WGA, AMPTP Reach Deal to End Historic 146-Day Strike
By Movieguide® Contributor
The Writers Guild of America reached a tentative agreement with the Alliance of Motion Picture and Television Producers on Sunday, bringing the months-long strike to a close.
“We can say, with great pride, that this deal is exceptional—with meaningful gains and protections for writers in every sector of the memberships,” the WGA’s negotiation committee told members on Sunday.
The two sides had come together on September 20 to resume talks after negotiations broke down in August. At that time, the WGA rejected an offer from the AMPTP because it did not address their concerns in full. Now, after three days of intense negotiations, the two sides finally nailed down a tentative agreement to bring the writers back to work.
While the WGA’s negotiation committee has signed off on the deal, the writers’ strike remains in effect until the contract can clear the union’s approval and ratification process. Thus, the WGA has suspended its picketing, but writers cannot return to work until the union’s 11,000 members ratify the deal.
“To be clear, no one is to return to work until specifically authorized to by the Guild. We are on strike until then,” the union told its members. “But we are, as of today, suspending WGA picketing. Instead, if you are able, we encourage you to join the SAG-AFTRA picket lines this week.”
“Though we are eager to share the details of what has been achieved with you, we cannot do that until the last ‘i is dotted,” the union continued. “To do so would complicate our ability to finish the job. So, as you have been patient with us before, we ask you to be patient again—one last time.”

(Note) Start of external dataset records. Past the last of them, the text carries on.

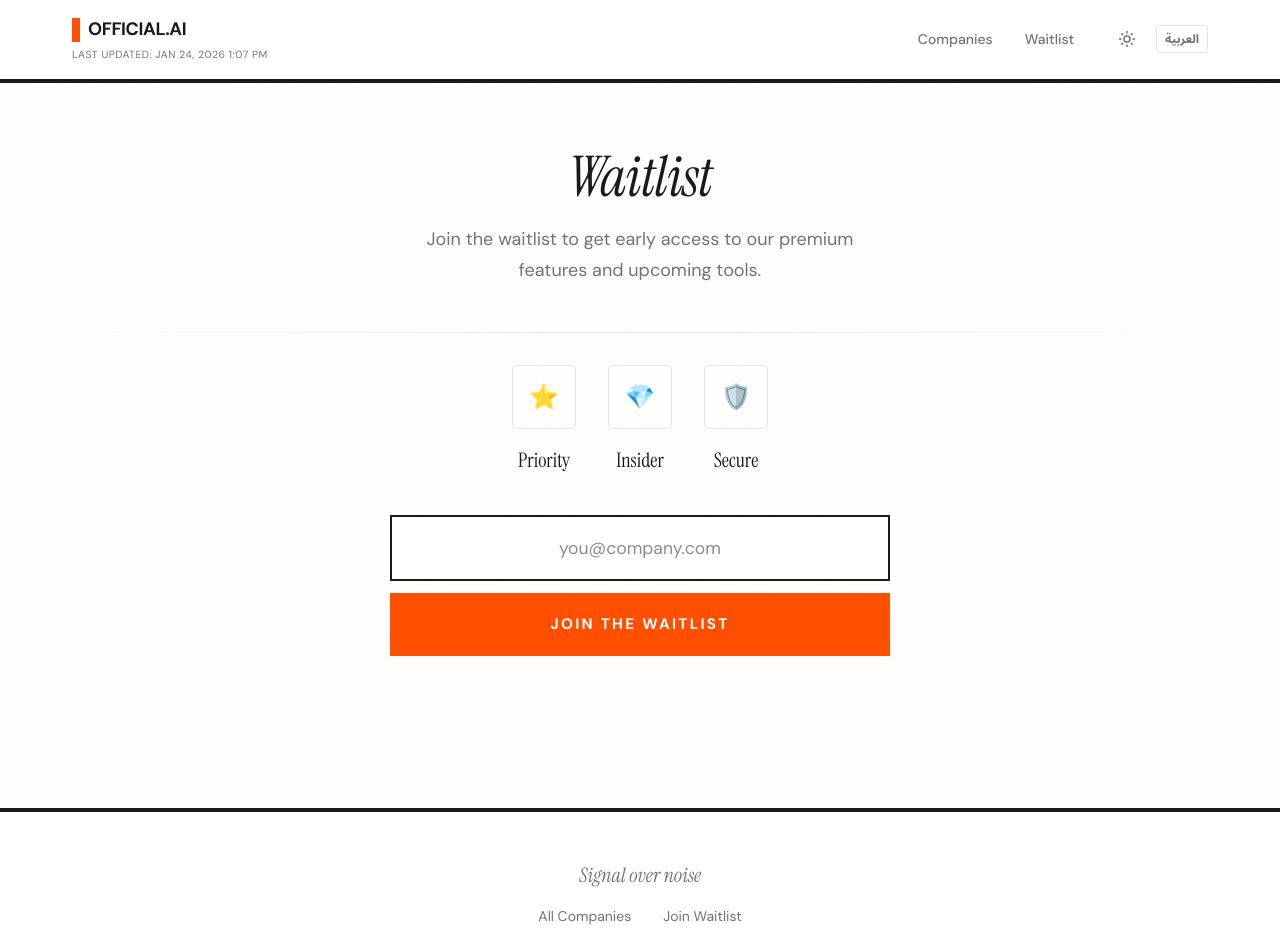
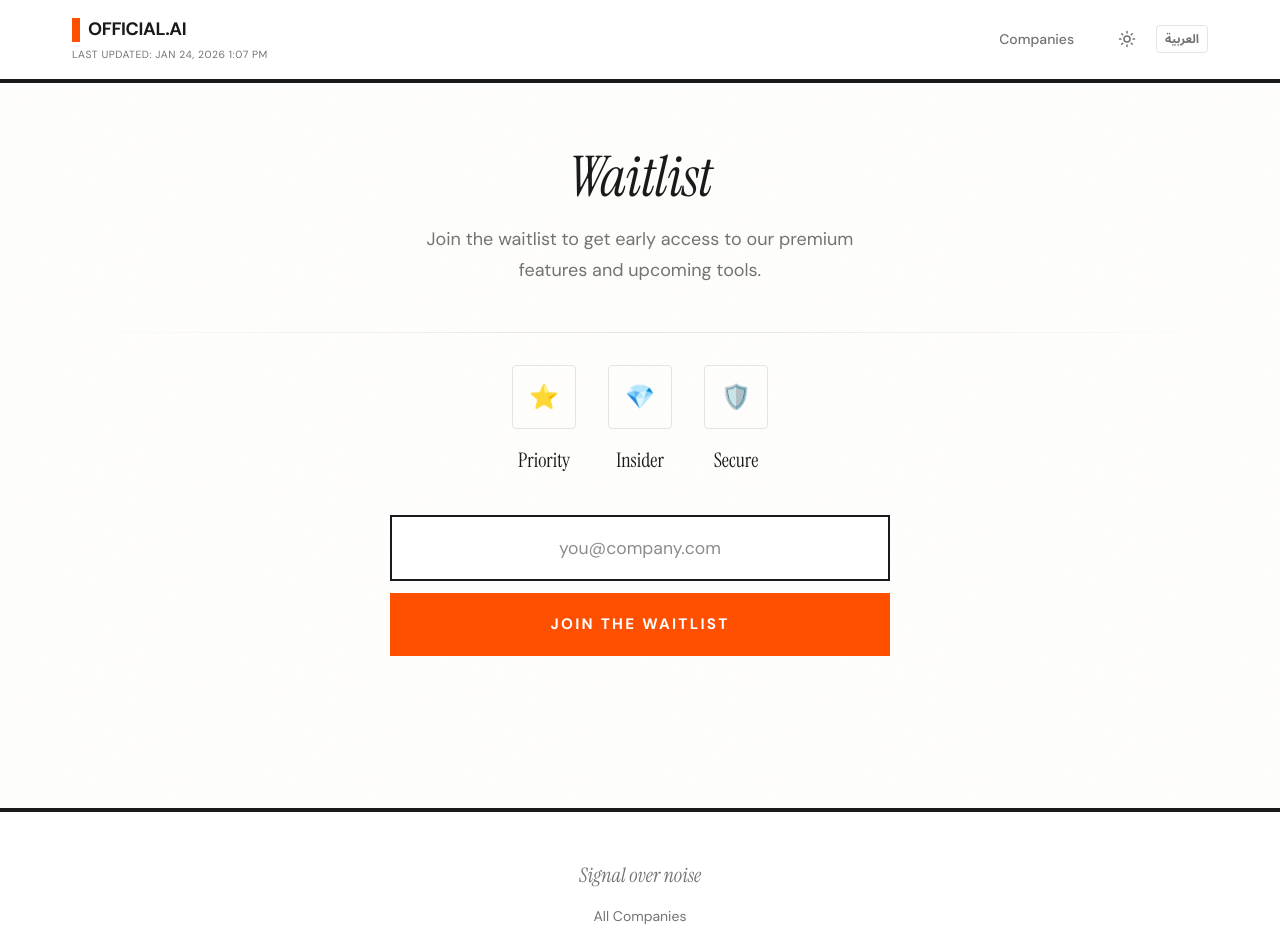
Before and after one commit to rabah2026/official-ai, a Next.js app: page /digest in a window 1280 px wide. Shown: the top 952 px of the page. Built offline with nearby package versions, Linux system fonts and the light colour scheme.

Commit message:
Hide Waitlist from navigation

```diff
--- a/src/components/MainLayout.tsx
+++ b/src/components/MainLayout.tsx
@@ -46,7 +46,6 @@ export function MainLayout({ children, lastUpdated }: MainLayoutProps) {
                     </div>
                     <nav className="site-nav" style={{ alignItems: 'center' }}>
                         <Link href="/companies">{t('companies')}</Link>
-                        <Link href="/digest">{t('digest')}</Link>
                         <div style={{ display: 'flex', gap: '0.5rem', alignItems: 'center', marginLeft: isRTL ? '0' : '0.5rem', marginRight: isRTL ? '0.5rem' : '0' }}>
                             <ThemeToggle />
                             <LanguageToggle />
@@ -65,7 +64,6 @@ export function MainLayout({ children, lastUpdated }: MainLayoutProps) {
                     <p className="footer-tagline">{t('tagline')}</p>
                     <div className="footer-links">
                         <Link href="/companies">{t('all_companies')}</Link>
-                        <Link href="/digest">{t('subscribe')}</Link>
                     </div>
                 </div>
             </footer>
```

While the specifics of the deal remain hidden, the union shared that they secured minimum staffing rights as well as better residual pay from streaming services. These key issues were the linchpin of the strike and were said by the studios to be impossible when the strike began in May.
“What we have won in this contract—most particularly, everything we have gained since May 2nd—is due to the willingness of this membership to exercise its power, to demonstrate its solidarity, to walk side-by-side, we endure the pain and uncertainty of the past 146 days. It is the leverage generated by your strike, in concert with the extraordinary support of our union siblings, that finally brought the companies back to the table to make a deal,” the union said, lauding its members.
While the WGA’s major concerns have been addressed, the discussion of the use of AI has been noticeably missing from the talk about this new deal. The use of AI has been a hot-button issue for the entirety of the strike as writers fear that studios will attempt to replace them with the emerging technology. The silence on this topic suggests that the minimum writer requirement may have addressed this issue while leaving studios’ use of AI on the table.
With the enthusiastic support of the WGA negotiation committee and the majority of writers eager to return to work after 146 days on strike, the ratification of the deal is almost guaranteed.
As the writers return to work and begin creating new scripts, the AMPTP will now shift its focus to the actors’ strike, which has been ongoing since July 12. Luckily, the actor’s strike is largely fueled by the same issues as the writer’s strike, hopefully leading to a quick resolution between the two sides.
However, even as the Hollywood workforce returns, it remains unclear how quickly new TV shows and movies will return to audiences. The Fall television season has already been shot, with networks filling up airtime with reruns, unscripted shows, and sports.
Earlier this year, veteran TV writer-producer Warren Leight explained that Labor Day served as a soft deadline for writers to return to work for networks to air a Spring season. With the deal coming in three weeks after Labor Day, the Spring season may remain out of reach for the majority of shows.
Today many network dramas would have begun shooting their 4th episode of the fall season. If the strike were somehow to end by Labor Day, and shooting were to begin in early fall, the networks might be able to salvage a 13 episode season. The clock keeps ticking.
Negotiations between the Writers Guild of America (WGA) and the Alliance of Motion Picture and Television Producers (AMPTP) resumed earlier this week with the goal of ending the WGA strike that began in May.
In August, Movieguide® reported, “Negotiations between the Writers’ Guild of America (WGA) and the Alliance of Motion Picture and Television Producers (AMPTP) resumed as representatives from both organizations met with each other for the first time since May.
In a memo to members on Thursday, WGA leadership noted that there had been “real discussions” with the AMPTP, “but we are not yet where we need to be. As one example, they continue to refuse to regulate the use of our work to train AI to write new content for a motion picture,” per Variety.
“The companies’ counteroffer is neither nothing, nor nearly enough,” said guild leadership. “We will continue to advocate for proposals that fully address our issues rather than accept half measures like those mentioned above and other proposals not listed here.”
We are a crowdfunded organization, supported by people like you. These are some of the reasons why our supporters choose to give.
"Stories of faith that encourage."
You can make a difference with as little as $7. It takes only a moment. If you can, consider supporting our ministry with a monthly gift. Thank you.
Movieguide® is a 501c3 and all donations are tax-deductible.
A New Way To Experience Family Night
A family devotional that combines your favorite movies with Gospel truths!
An exciting and fun way to grow spiritually and together as a family
Download for FREE right now and transform your family movie nights
Enter your email to download your free devotion for families!